If you're the parent of a toddler between the ages of 1 and 2, you should know that car seat recommendations have changed course yet again.
The American Academy of Pediatrics (AAP) in late March recommended that parents keep toddler car seats in the rear-facing position until a child turns 2. This contrasts with the AAP's previous recommendation in 2002, which advised that children could face forward after their first birthday.
The AAP is basing its new recommendation on evidence that a child involved in a crash who is rear-facing in her car seat will benefit from better head, neck and spine support. According to a 2007 study in the journal Injury Prevention, children 2 and younger are 75 percent less likely to be injured or killed if they are in the rear-facing position at the time of impact. The message here is that children who remain rear-facing longer will be safer.

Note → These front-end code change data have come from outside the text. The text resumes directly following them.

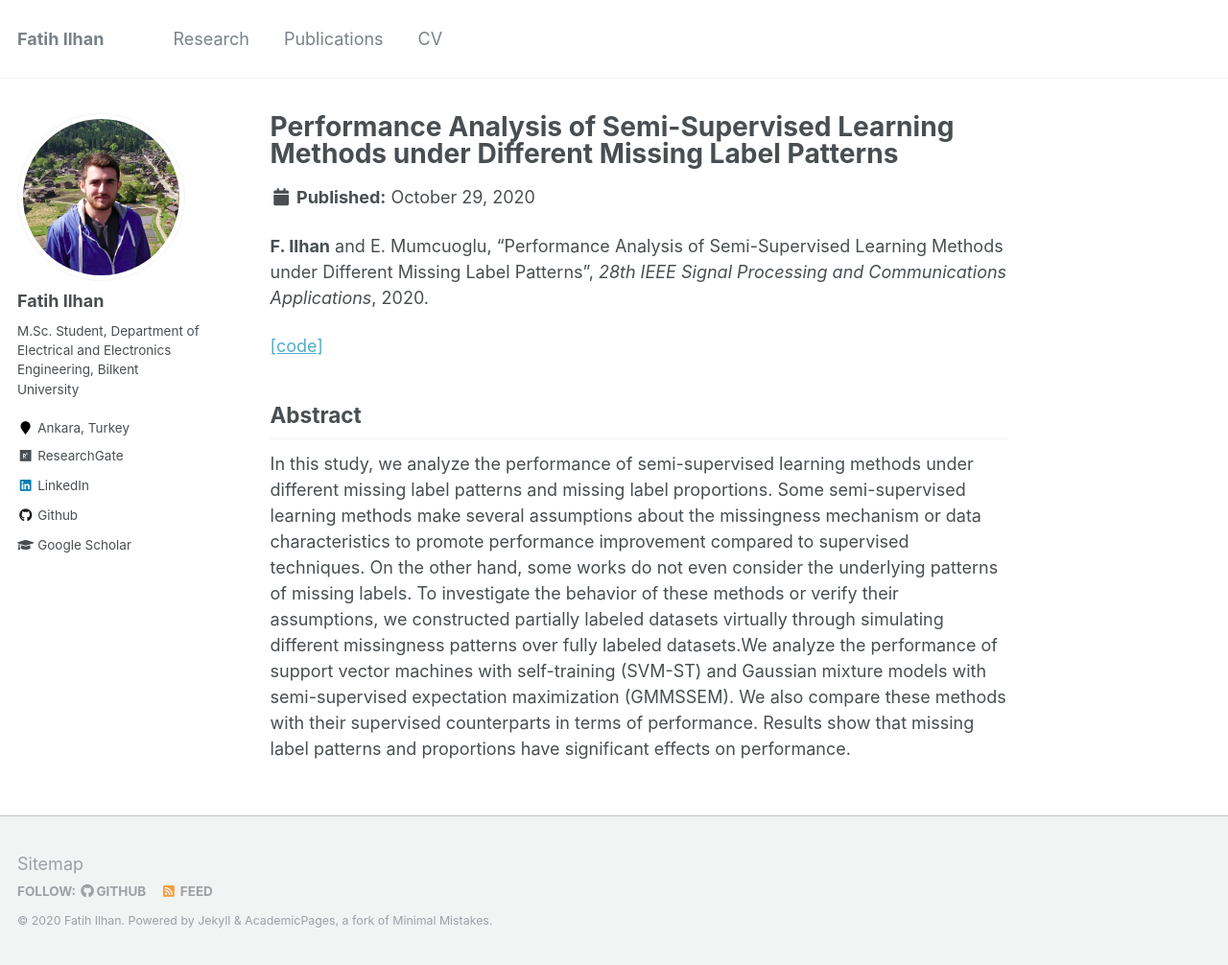
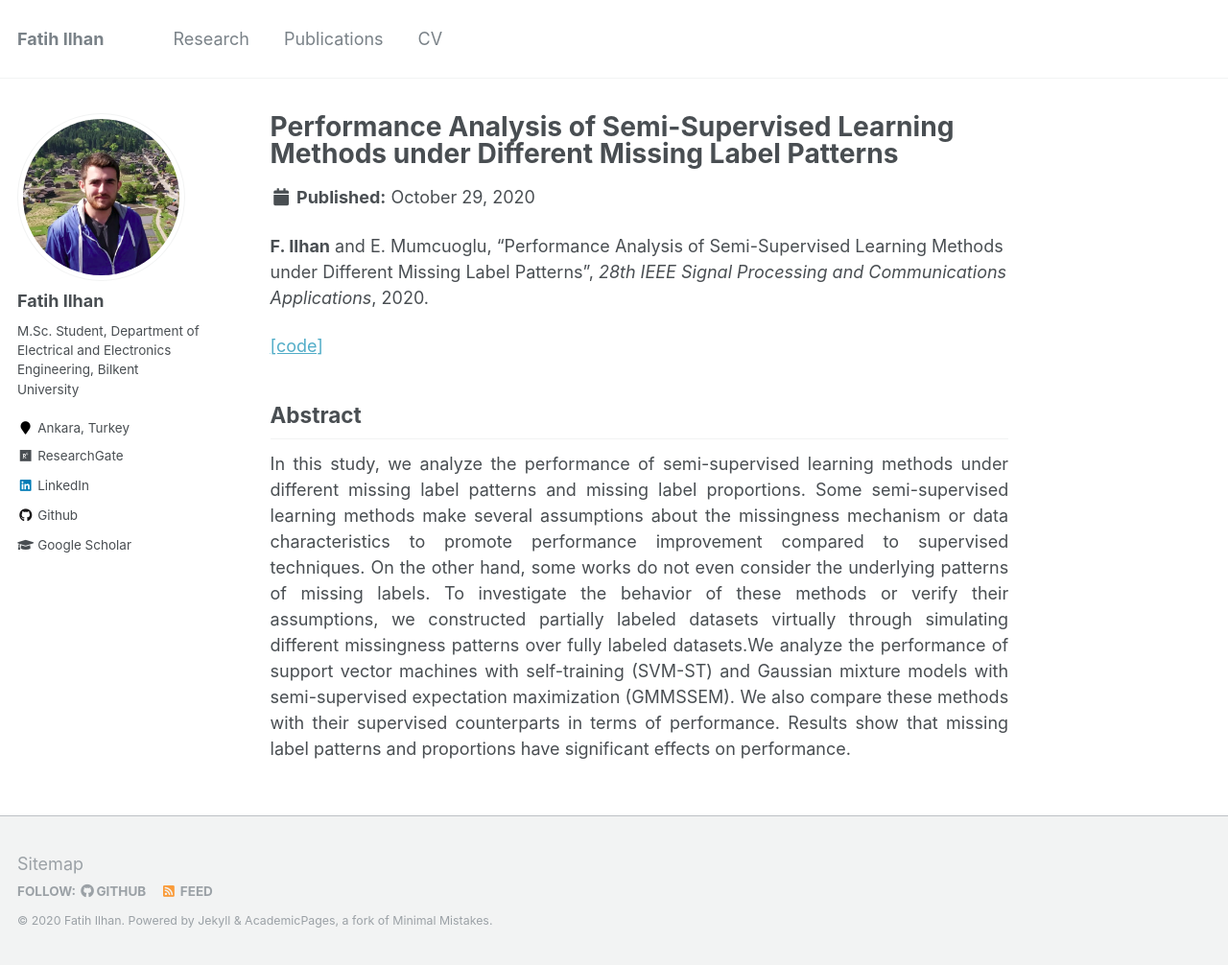
Before and after one commit to fatih-ilhan/fatih-ilhan.github.io, a Jekyll site: the page built from _publications/SSLM.md, in a window 1280 px wide and 1006 px high. Shown: the whole window at 96% size. Built offline with Jekyll 4.4.1, drawn with Linux system fonts in a browser that asks for light colours.

Commit message:
Update SSLM.md

```diff
--- a/_publications/SSLM.md
+++ b/_publications/SSLM.md
@@ -9,7 +9,7 @@ permalink: /publications/SSLM
 
 
 ## Abstract
-In this study, we analyze the performance of
+<div style="text-align: justify">In this study, we analyze the performance of
 semi-supervised learning methods under different missing label
 patterns and missing label proportions. Some semi-supervised
 learning methods make several assumptions about the missingness
@@ -25,4 +25,4 @@ models with semi-supervised expectation maximization (GMMSSEM).
 We also compare these methods with their supervised
 counterparts in terms of performance. Results show that missing
 label patterns and proportions have significant effects on
-performance.
+performance.</div>
```
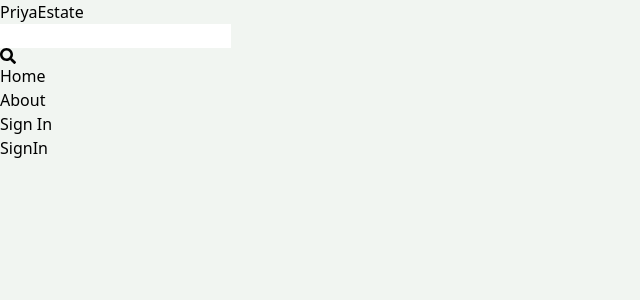
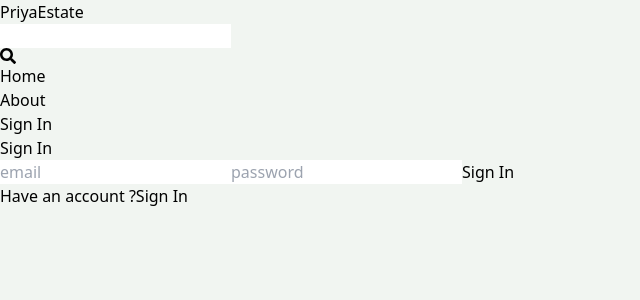
Before and after one commit to priyagaj/mern-estate, a React (Vite) app in the folder client/: page /sign-in in a window 1280 px wide. Shown: the top 300 px of the page, without its empty margins (0-640 px from the left). Built offline with nearby package versions, Linux system fonts and the light colour scheme.

Commit message:
sign in fuctionality

```diff
--- a/client/package.json
+++ b/client/package.json
@@ -10,10 +10,12 @@
     "preview": "vite preview"
   },
   "dependencies": {
+    "@reduxjs/toolkit": "^2.0.1",
     "axios": "^1.6.3",
     "react": "^18.2.0",
     "react-dom": "^18.2.0",
     "react-icons": "^4.12.0",
+    "react-redux": "^9.0.4",
     "react-router-dom": "^6.21.1"
   },
   "devDependencies": {
--- a/client/src/pages/SignIn.jsx
+++ b/client/src/pages/SignIn.jsx
@@ -1,7 +1,64 @@
-import React from 'react'
-
+import React, { useState } from "react";
+import { Link, useNavigate } from "react-router-dom";
+import axios from "axios";
 export default function SignIn() {
+  const [formData,setFormData] =  useState({});
+  const [err,setErr] = useState(null);
+  const [loading,setLoading] = useState(false);
+  const navigate = useNavigate();
+  const handleChange = (e) => {
+    setFormData({
+      ...formData, [e.target.id]: e.target.value
+    })
+  }
+  const handleSubmit = async (e) => {
+    e.preventDefault();
+    try{
+      setLoading(true)
+      const res = await axios({
+        url: '/api/auth/sign-in',
+        method: 'POST',
+        data: formData
+      })
+      setLoading(false)
+      setErr(false);
+      navigate('/home')
+    }catch(e){
+      setLoading(false)
+      setErr(e?.response?.data?.message)
+    }  }
+ // console.log('formData====',formData)
   return (
-    <div>SignIn</div>
-  )
+    <div className="p-3 max-w-lg mx-auto">
+      <h1 className="text-3xl text-center font-semibold">Sign In</h1>
+      <form onSubmit={handleSubmit} className="flex flex-col gap-4 p-3">
+        <input
+          type="email"
+          id="email"
+          placeholder="email"
+          className="border rounded-lg p-3"
+          onChange={handleChange}
+        />
+        <input
+          type="password"
+          id="password"
+          placeholder="password"
+          className="border rounded-lg p-3"
+          onChange={handleChange}
+        />
+        <button disabled={loading} className="bg-slate-700 p-3 rounded-lg text-white hover:opacity-95 disabled:opacity-70 uppercase">
+          {loading ? 'loading...' : 'Sign In'}
+        </button>
+      </form>
+      <div>
+        <p className="px-3">
+          Have an account ?
+          <Link to={'/sign-in'}>
+          <span className="text-blue-700">Sign In</span>
+          </Link>
+        </p>
+      </div>
+      { err && <p className="text-red-500">{err}</p>}
+    </div>
+  );
 }
--- a/client/src/pages/SignUp.jsx
+++ b/client/src/pages/SignUp.jsx
@@ -22,7 +22,7 @@
       })
       setLoading(false)
       setErr(false);
-      navigate('/sign-up')
+      navigate('/sign-in')
     }catch(e){
       setLoading(false)
       setErr(e?.response?.data?.message)
@@ -54,17 +54,18 @@
           onChange={handleChange}
         />
         <button disabled={loading} className="bg-slate-700 p-3 rounded-lg text-white hover:opacity-95 disabled:opacity-70 uppercase">
-          {err ? err : 'Sign Up'}
+          {loading ? 'loading...' : 'Sign Up'}
         </button>
       </form>
       <div>
         <p className="px-3">
           Have an account ?
           <Link to={'/sign-in'}>
-          <span className="text-blue-700"> Sign In</span>
+          <span className="text-blue-700">Sign In</span>
           </Link>
         </p>
       </div>
+      { err && <p className="text-red-500">{err}</p>}
     </div>
   );
 }
```
Also changed, not shown: 2 other files (tests, documents, lock files or other folders).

Please note: this is a recommendation and not a law – we encourage you to take this opportunity to weigh your options and make a safe choice for your family. We also encourage you to take your vehicle and car seat to a local fire department or other agency that will inspect and, if need be, correct the installation. According to the National Highway Traffic Safety Administration (NHTSA), three out of four parents do not use child restraints correctly.
For an inspection location near you, visit the NHTSA's Child Safety Seat Inspection Locator. If you live in Oregon, you may search the ACTS (Alliance for Community Traffic Safety) Oregon Child Safety Seat Resource Center for an inspection location near you. The AAP offers additional information on infant, toddler and child seats.